→ **WHAT IS NEEDED**:
Check each line of the entries for "form" and report the ones that have it.

→ **DATASET EXCERPTS**:
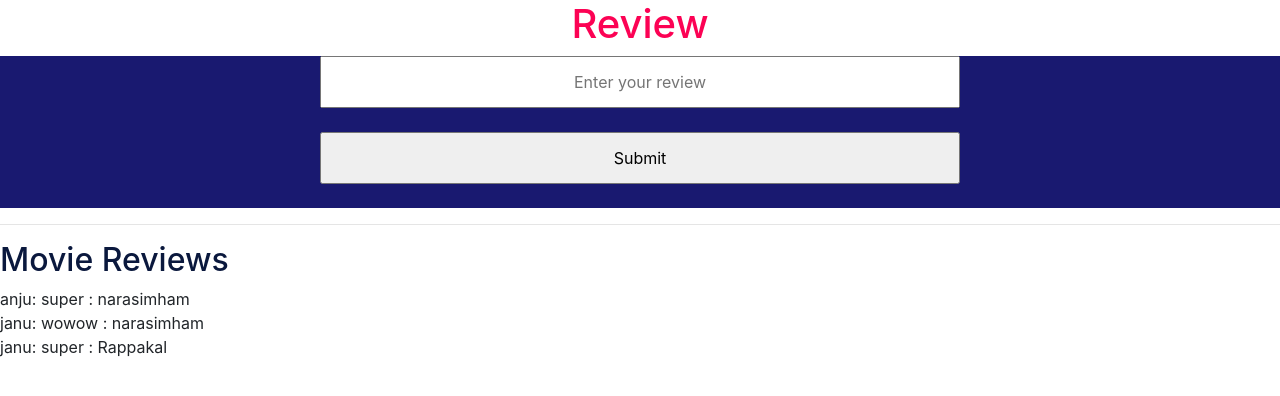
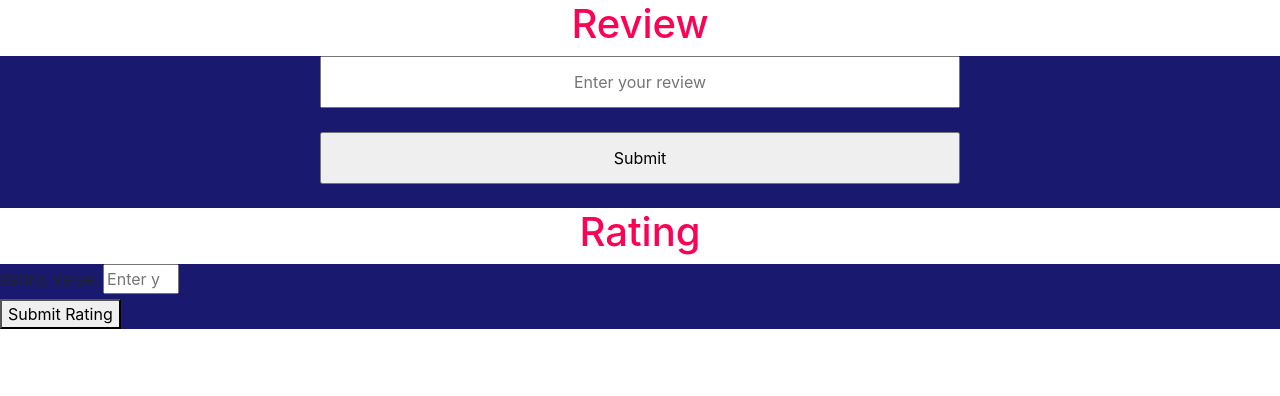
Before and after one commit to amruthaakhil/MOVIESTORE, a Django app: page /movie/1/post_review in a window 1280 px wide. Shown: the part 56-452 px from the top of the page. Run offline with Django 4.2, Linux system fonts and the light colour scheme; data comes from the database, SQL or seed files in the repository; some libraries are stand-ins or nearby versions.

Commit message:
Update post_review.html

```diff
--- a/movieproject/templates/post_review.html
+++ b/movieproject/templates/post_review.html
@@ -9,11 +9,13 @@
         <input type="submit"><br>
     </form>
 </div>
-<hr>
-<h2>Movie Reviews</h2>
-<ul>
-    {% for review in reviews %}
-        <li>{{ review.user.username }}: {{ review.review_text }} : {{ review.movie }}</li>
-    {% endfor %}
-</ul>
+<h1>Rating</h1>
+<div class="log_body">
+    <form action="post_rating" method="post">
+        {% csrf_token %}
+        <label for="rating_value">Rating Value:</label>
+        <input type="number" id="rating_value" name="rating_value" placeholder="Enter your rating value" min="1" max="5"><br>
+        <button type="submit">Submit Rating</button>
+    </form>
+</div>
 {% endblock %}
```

→ **EXERCISE RESPONSE**:
     </form>
+    <form action="post_rating" method="post">
+    </form>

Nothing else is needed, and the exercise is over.